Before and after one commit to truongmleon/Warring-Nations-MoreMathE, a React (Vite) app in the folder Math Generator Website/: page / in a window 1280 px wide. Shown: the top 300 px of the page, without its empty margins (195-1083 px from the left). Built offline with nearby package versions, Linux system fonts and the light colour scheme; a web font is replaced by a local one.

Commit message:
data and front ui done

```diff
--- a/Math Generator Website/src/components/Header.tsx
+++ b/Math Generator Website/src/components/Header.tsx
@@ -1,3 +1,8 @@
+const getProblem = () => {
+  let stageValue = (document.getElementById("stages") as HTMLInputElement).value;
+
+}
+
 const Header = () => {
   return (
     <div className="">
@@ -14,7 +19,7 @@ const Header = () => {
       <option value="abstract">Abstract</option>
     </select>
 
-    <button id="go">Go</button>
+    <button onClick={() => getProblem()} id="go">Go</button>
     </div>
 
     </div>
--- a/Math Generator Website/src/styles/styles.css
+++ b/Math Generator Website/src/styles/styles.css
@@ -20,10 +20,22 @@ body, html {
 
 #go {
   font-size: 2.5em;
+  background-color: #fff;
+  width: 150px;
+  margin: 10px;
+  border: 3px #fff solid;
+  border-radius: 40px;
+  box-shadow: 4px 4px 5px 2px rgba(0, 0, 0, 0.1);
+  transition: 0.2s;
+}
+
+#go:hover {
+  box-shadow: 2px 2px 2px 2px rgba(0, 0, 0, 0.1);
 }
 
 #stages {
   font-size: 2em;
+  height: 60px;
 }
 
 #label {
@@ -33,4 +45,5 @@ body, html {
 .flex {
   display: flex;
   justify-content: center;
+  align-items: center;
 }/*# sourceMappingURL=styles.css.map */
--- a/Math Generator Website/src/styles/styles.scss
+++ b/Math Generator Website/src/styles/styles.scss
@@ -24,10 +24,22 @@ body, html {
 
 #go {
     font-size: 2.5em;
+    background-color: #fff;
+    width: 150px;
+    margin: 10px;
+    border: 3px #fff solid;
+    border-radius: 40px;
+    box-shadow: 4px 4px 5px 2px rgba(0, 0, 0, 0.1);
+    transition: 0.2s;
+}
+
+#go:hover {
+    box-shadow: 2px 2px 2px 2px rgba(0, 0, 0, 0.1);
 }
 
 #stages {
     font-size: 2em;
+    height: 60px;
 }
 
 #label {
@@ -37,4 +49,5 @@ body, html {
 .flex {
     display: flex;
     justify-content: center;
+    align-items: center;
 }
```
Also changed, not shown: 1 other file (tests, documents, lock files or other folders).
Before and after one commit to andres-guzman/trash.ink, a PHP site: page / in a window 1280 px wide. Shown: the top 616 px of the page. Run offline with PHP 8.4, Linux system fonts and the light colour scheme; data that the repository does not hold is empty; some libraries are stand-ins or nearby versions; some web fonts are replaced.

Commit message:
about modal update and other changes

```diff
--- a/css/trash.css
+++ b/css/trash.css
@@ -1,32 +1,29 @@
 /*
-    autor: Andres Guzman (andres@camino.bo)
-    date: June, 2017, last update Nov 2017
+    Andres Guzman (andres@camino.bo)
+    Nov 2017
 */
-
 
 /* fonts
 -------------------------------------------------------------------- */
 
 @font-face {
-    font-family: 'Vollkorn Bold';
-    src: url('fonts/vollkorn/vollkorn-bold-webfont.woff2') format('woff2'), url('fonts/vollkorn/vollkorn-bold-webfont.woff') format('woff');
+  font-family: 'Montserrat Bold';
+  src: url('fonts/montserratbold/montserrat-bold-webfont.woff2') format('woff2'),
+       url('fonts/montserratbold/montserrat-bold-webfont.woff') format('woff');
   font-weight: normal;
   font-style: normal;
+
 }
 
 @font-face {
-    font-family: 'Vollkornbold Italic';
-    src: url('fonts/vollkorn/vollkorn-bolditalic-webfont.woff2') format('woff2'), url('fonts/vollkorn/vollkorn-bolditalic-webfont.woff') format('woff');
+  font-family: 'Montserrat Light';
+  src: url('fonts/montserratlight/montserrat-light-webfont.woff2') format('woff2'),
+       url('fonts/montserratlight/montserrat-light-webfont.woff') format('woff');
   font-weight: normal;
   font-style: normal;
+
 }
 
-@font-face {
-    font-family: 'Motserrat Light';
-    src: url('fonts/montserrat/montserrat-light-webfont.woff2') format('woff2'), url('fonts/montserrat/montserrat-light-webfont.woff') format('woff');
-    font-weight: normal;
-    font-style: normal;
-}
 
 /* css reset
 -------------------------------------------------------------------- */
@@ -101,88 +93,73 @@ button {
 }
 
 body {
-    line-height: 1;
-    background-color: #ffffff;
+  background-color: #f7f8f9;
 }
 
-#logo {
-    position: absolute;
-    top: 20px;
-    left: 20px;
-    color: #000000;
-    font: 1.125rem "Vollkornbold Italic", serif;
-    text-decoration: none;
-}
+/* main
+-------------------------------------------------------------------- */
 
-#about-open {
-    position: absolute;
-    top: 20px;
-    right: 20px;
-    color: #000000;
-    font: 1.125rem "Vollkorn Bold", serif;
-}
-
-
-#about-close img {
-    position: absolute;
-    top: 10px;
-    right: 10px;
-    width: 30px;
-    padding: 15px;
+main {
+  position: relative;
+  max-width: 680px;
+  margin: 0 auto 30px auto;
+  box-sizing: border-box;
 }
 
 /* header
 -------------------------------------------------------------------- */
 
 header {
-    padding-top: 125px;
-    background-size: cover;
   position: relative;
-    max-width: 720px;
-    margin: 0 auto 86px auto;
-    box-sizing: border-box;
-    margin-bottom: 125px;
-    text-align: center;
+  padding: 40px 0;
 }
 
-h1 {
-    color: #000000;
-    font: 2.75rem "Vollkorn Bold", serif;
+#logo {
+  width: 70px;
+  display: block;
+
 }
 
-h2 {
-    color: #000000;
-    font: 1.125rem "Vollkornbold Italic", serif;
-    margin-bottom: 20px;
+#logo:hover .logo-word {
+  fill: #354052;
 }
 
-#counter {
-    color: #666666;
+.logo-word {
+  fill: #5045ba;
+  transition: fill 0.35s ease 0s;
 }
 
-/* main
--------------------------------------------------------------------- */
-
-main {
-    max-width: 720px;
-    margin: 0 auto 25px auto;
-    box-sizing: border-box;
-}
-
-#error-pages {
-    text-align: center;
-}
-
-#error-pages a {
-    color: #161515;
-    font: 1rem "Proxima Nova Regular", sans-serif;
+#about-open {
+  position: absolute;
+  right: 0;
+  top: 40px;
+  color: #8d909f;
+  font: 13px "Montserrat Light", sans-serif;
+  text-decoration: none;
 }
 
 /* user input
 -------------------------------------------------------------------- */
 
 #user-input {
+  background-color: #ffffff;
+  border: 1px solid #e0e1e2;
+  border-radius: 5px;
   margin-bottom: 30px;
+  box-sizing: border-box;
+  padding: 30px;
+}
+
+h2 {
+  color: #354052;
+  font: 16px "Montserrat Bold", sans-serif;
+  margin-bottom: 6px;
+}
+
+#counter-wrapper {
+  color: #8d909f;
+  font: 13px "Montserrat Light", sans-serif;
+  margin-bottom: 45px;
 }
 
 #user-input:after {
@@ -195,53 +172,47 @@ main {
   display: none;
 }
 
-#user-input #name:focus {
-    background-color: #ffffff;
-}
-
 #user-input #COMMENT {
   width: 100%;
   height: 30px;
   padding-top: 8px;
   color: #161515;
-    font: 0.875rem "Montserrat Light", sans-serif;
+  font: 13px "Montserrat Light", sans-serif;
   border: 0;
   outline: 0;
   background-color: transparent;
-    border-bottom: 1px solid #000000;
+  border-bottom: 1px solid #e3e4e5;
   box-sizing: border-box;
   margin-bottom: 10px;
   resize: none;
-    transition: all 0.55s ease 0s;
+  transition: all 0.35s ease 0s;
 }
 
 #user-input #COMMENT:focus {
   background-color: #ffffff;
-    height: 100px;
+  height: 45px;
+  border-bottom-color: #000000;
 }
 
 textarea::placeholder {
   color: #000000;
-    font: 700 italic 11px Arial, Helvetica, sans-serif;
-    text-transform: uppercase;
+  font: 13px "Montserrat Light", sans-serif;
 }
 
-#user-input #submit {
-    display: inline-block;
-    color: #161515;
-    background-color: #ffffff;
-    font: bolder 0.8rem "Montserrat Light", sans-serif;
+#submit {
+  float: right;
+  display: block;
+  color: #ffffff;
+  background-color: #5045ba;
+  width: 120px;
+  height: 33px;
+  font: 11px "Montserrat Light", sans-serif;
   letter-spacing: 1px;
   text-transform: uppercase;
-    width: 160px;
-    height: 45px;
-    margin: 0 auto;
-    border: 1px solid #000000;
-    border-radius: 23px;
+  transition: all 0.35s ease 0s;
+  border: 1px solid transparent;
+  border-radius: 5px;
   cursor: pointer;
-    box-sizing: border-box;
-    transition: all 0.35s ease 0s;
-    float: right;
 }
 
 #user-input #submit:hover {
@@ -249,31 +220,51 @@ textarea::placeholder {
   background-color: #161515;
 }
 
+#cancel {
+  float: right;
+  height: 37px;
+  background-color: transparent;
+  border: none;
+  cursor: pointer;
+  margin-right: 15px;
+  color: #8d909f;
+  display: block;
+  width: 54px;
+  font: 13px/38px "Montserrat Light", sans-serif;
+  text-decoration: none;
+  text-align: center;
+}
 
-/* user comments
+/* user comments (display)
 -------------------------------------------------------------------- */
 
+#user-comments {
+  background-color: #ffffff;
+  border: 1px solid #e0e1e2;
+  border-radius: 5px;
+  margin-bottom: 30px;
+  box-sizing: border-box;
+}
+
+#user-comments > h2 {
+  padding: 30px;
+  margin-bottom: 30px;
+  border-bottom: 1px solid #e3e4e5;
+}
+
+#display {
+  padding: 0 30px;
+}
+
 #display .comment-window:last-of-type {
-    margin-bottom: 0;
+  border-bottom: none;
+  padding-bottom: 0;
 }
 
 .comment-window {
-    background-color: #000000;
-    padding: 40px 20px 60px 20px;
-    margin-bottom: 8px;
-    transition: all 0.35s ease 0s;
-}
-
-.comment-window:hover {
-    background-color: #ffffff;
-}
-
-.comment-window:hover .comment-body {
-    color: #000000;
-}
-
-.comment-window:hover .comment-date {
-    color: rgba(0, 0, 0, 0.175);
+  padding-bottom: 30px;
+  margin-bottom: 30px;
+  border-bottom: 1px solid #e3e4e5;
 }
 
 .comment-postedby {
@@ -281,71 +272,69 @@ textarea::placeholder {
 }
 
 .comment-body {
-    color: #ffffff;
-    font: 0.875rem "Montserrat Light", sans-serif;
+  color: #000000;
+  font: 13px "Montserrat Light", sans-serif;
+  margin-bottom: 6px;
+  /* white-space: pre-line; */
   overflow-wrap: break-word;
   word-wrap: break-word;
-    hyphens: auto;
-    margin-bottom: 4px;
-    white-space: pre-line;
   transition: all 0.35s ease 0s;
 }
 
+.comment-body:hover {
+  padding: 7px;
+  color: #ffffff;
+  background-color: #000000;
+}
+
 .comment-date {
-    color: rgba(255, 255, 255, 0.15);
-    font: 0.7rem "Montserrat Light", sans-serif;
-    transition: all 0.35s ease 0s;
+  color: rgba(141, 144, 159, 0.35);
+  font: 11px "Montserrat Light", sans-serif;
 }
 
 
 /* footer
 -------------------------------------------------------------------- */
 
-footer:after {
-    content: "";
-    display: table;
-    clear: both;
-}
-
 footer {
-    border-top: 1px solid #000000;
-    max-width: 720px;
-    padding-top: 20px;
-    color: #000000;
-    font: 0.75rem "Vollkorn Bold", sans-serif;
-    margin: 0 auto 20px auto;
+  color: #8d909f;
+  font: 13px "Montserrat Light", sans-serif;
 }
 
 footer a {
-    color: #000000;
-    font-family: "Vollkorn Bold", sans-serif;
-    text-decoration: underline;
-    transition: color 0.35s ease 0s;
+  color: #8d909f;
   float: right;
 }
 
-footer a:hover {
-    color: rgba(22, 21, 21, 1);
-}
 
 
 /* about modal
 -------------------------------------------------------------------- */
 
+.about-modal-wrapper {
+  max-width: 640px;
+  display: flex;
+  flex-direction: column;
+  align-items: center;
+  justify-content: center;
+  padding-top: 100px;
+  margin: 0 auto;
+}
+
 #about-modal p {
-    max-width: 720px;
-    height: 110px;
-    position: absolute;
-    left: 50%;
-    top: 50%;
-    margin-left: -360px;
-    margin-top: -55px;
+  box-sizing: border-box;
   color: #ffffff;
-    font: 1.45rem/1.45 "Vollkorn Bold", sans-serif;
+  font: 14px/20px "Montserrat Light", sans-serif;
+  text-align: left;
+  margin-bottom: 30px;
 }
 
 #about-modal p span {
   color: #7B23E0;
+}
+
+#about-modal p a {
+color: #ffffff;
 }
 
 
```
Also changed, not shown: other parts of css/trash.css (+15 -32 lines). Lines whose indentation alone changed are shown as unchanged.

Exercise description -> Lines containing the word "hover": copy each of them from the material.

Written response ->
+#go:hover {
+#go:hover {
+#logo:hover .logo-word {
 #user-input #submit:hover {
-.comment-window:hover {
-.comment-window:hover .comment-body {
-.comment-window:hover .comment-date {
+.comment-body:hover {
-footer a:hover {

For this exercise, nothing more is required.